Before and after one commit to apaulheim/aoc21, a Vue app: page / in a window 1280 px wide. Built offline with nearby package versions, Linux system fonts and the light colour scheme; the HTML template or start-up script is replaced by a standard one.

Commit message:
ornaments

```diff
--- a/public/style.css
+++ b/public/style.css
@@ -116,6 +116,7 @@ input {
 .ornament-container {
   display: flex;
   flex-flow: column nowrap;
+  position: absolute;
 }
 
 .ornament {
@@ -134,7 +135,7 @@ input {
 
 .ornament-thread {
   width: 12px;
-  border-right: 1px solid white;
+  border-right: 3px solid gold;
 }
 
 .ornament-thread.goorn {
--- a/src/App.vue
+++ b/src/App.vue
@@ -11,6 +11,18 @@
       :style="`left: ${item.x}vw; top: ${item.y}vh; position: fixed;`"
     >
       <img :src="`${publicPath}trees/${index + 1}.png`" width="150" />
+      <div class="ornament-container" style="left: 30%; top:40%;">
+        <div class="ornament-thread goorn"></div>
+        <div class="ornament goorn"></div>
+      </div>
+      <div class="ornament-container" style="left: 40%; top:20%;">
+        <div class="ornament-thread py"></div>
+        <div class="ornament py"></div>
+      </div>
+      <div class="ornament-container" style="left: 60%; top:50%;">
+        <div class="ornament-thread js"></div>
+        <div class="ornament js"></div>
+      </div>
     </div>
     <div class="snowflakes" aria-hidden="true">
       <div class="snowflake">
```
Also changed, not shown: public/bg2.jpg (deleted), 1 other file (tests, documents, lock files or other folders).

▶ Task statement: Retype the records exactly.

▶ Response to the exercise:
Before and after one commit to apaulheim/aoc21, a Vue app: page / in a window 1280 px wide. Built offline with nearby package versions, Linux system fonts and the light colour scheme; the HTML template or start-up script is replaced by a standard one.

Commit message:
ornaments

```diff
--- a/public/style.css
+++ b/public/style.css
@@ -116,6 +116,7 @@ input {
 .ornament-container {
   display: flex;
   flex-flow: column nowrap;
+  position: absolute;
 }
 
 .ornament {
@@ -134,7 +135,7 @@ input {
 
 .ornament-thread {
   width: 12px;
-  border-right: 1px solid white;
+  border-right: 3px solid gold;
 }
 
 .ornament-thread.goorn {
--- a/src/App.vue
+++ b/src/App.vue
@@ -11,6 +11,18 @@
       :style="`left: ${item.x}vw; top: ${item.y}vh; position: fixed;`"
     >
       <img :src="`${publicPath}trees/${index + 1}.png`" width="150" />
+      <div class="ornament-container" style="left: 30%; top:40%;">
+        <div class="ornament-thread goorn"></div>
+        <div class="ornament goorn"></div>
+      </div>
+      <div class="ornament-container" style="left: 40%; top:20%;">
+        <div class="ornament-thread py"></div>
+        <div class="ornament py"></div>
+      </div>
+      <div class="ornament-container" style="left: 60%; top:50%;">
+        <div class="ornament-thread js"></div>
+        <div class="ornament js"></div>
+      </div>
     </div>
     <div class="snowflakes" aria-hidden="true">
       <div class="snowflake">
```
Also changed, not shown: public/bg2.jpg (deleted), 1 other file (tests, documents, lock files or other folders).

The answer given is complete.